=== Dataset extract ===
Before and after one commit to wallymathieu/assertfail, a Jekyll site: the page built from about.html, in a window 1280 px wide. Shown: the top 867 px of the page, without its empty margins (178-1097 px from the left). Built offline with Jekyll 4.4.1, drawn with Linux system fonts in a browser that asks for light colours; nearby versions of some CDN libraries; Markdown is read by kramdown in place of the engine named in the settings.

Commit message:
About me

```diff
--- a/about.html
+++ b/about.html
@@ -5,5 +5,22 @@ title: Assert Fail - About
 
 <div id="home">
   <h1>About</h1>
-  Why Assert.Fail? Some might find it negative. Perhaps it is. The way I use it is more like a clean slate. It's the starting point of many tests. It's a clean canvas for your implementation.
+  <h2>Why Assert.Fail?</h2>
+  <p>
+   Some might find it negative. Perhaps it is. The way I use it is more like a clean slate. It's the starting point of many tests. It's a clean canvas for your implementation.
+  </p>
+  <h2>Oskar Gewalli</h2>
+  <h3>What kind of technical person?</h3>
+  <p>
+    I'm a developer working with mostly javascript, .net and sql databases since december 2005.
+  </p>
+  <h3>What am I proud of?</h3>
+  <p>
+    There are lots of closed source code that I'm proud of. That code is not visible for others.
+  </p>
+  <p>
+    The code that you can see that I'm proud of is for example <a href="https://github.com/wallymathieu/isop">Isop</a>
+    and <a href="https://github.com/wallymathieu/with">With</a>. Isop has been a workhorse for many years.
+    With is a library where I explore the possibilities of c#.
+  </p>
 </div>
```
===
Activity
Each of the records is to be written out again without alteration.

Solution to the exercise
Before and after one commit to wallymathieu/assertfail, a Jekyll site: the page built from about.html, in a window 1280 px wide. Shown: the top 867 px of the page, without its empty margins (178-1097 px from the left). Built offline with Jekyll 4.4.1, drawn with Linux system fonts in a browser that asks for light colours; nearby versions of some CDN libraries; Markdown is read by kramdown in place of the engine named in the settings.

Commit message:
About me

```diff
--- a/about.html
+++ b/about.html
@@ -5,5 +5,22 @@ title: Assert Fail - About
 
 <div id="home">
   <h1>About</h1>
-  Why Assert.Fail? Some might find it negative. Perhaps it is. The way I use it is more like a clean slate. It's the starting point of many tests. It's a clean canvas for your implementation.
+  <h2>Why Assert.Fail?</h2>
+  <p>
+   Some might find it negative. Perhaps it is. The way I use it is more like a clean slate. It's the starting point of many tests. It's a clean canvas for your implementation.
+  </p>
+  <h2>Oskar Gewalli</h2>
+  <h3>What kind of technical person?</h3>
+  <p>
+    I'm a developer working with mostly javascript, .net and sql databases since december 2005.
+  </p>
+  <h3>What am I proud of?</h3>
+  <p>
+    There are lots of closed source code that I'm proud of. That code is not visible for others.
+  </p>
+  <p>
+    The code that you can see that I'm proud of is for example <a href="https://github.com/wallymathieu/isop">Isop</a>
+    and <a href="https://github.com/wallymathieu/with">With</a>. Isop has been a workhorse for many years.
+    With is a library where I explore the possibilities of c#.
+  </p>
 </div>
```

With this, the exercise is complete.